Go through the data and report each line that holds the string "View".

── Given entries

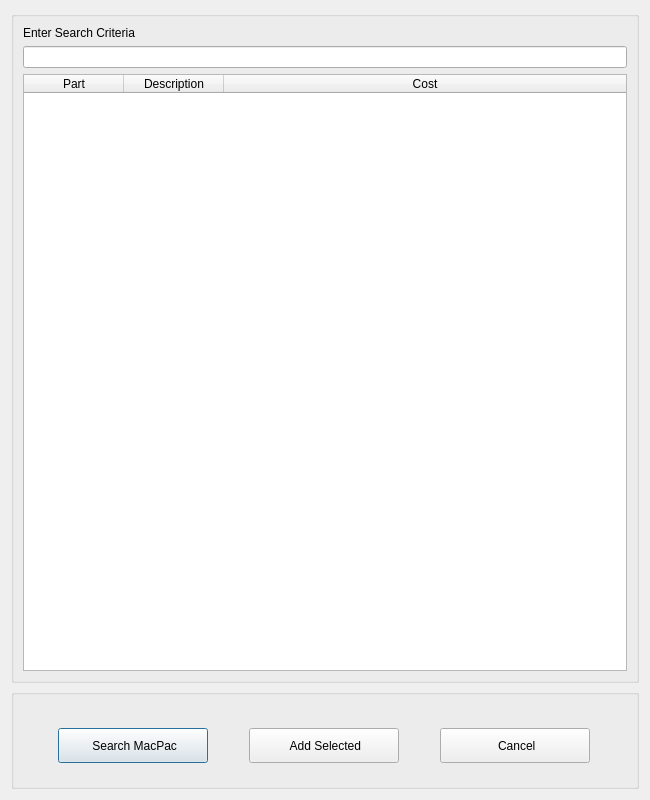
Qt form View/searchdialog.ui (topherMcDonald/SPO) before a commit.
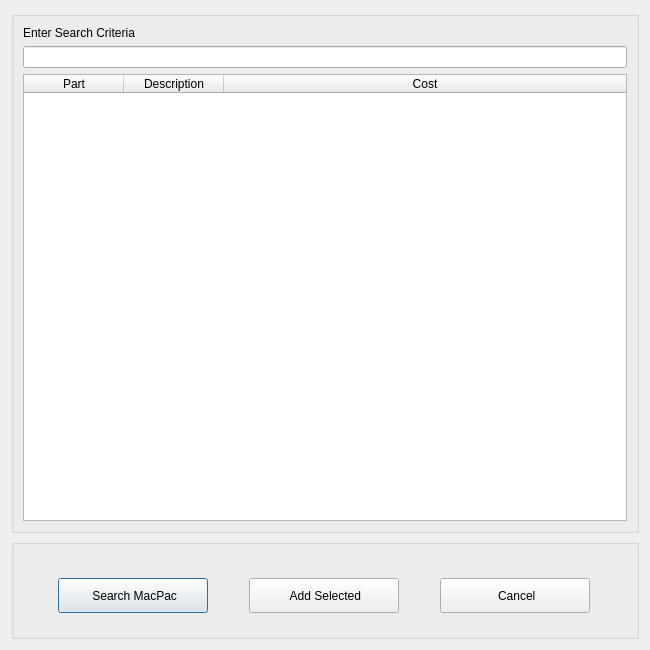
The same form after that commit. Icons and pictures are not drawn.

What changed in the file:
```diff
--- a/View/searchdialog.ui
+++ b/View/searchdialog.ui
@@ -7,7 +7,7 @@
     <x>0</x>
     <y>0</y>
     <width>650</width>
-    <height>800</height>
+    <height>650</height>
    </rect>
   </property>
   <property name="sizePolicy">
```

────

Answer to this problem:
Qt form View/searchdialog.ui (topherMcDonald/SPO) before a commit.
--- a/View/searchdialog.ui
+++ b/View/searchdialog.ui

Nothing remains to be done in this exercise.